**TASK**
Which lines in the records below hold the word "androidx"? Copy each of them.

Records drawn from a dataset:
***

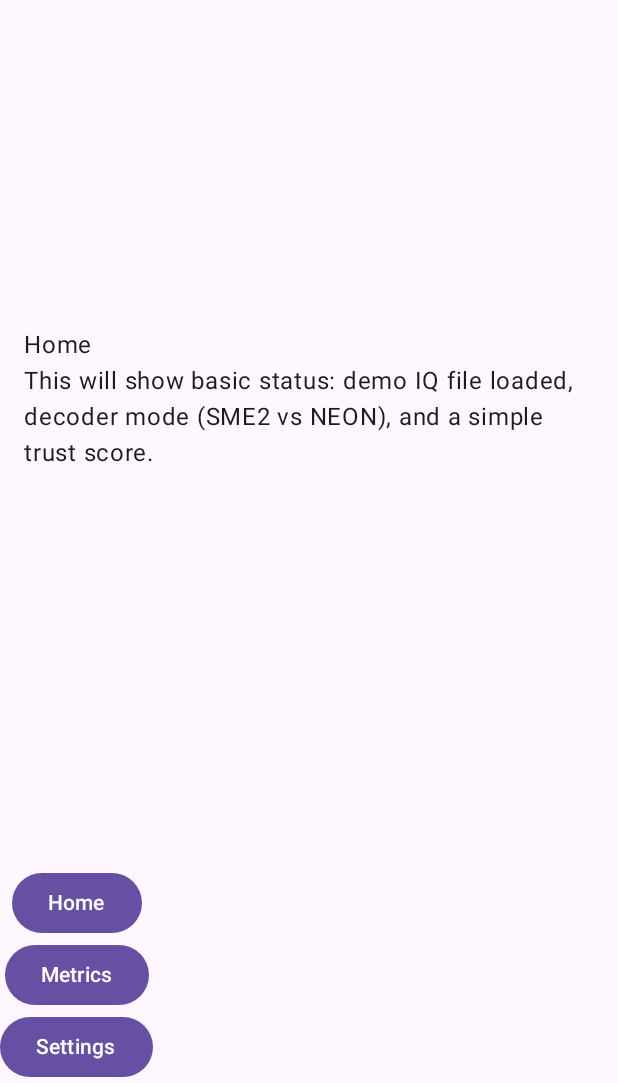
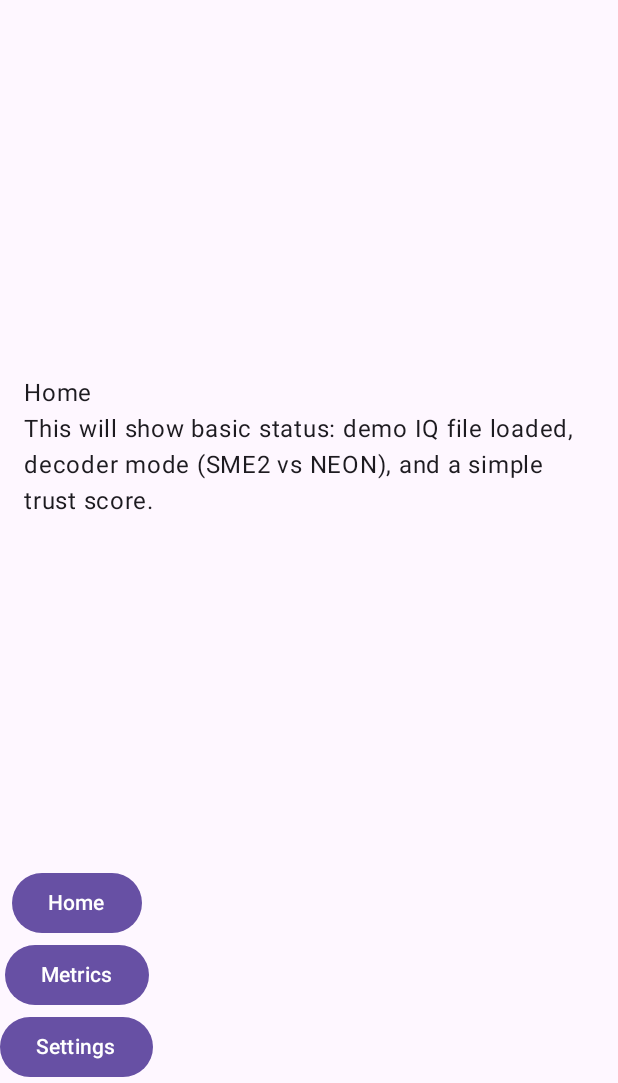
Before and after one commit to sylvesterkaczmarek/satcom-fec-trust-lab, an Android app built with Jetpack Compose: the screen it shows after launch (MainActivity), on a phone screen of 412 x 824 dp, the part 153-1236 px from its top. Run offline under Robolectric (Android 15) with nearby library versions, the phone set to English and light mode, and no system bars; 1 statement that could not run was skipped.

Commit message:
Update Kotlin compiler extension version to 1.5.8 in build.gradle.kts and add padding to the MainActivity layout for improved UI spacing.

```diff
--- a/app/build.gradle.kts
+++ b/app/build.gradle.kts
@@ -36,7 +36,7 @@ android {
     }
 
     composeOptions {
-        kotlinCompilerExtensionVersion = "1.5.3"
+        kotlinCompilerExtensionVersion = "1.5.8"
     }
 
     // Force Java 17 for Java compilation
--- a/app/src/main/java/com/sylvesterkaczmarek/satcomfec/MainActivity.kt
+++ b/app/src/main/java/com/sylvesterkaczmarek/satcomfec/MainActivity.kt
@@ -6,6 +6,7 @@ import androidx.activity.compose.setContent
 import androidx.compose.foundation.layout.Arrangement
 import androidx.compose.foundation.layout.Column
 import androidx.compose.foundation.layout.fillMaxSize
+import androidx.compose.foundation.layout.padding
 import androidx.compose.material3.Button
 import androidx.compose.material3.MaterialTheme
 import androidx.compose.material3.Scaffold
@@ -55,10 +56,11 @@ private fun SatcomFecApp() {
                     }
                 )
             },
-            content = { paddingValues ->
+            content = { padding ->
                 Column(
                     modifier = Modifier
-                        .fillMaxSize(),
+                        .fillMaxSize()
+                        .padding(padding),
                     verticalArrangement = Arrangement.SpaceBetween
                 ) {
                     Column(
```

***

**TASK RESULT**
@@ -6,6 +6,7 @@ import androidx.activity.compose.setContent
 import androidx.compose.foundation.layout.Arrangement
 import androidx.compose.foundation.layout.Column
 import androidx.compose.foundation.layout.fillMaxSize
+import androidx.compose.foundation.layout.padding
 import androidx.compose.material3.Button
 import androidx.compose.material3.MaterialTheme
 import androidx.compose.material3.Scaffold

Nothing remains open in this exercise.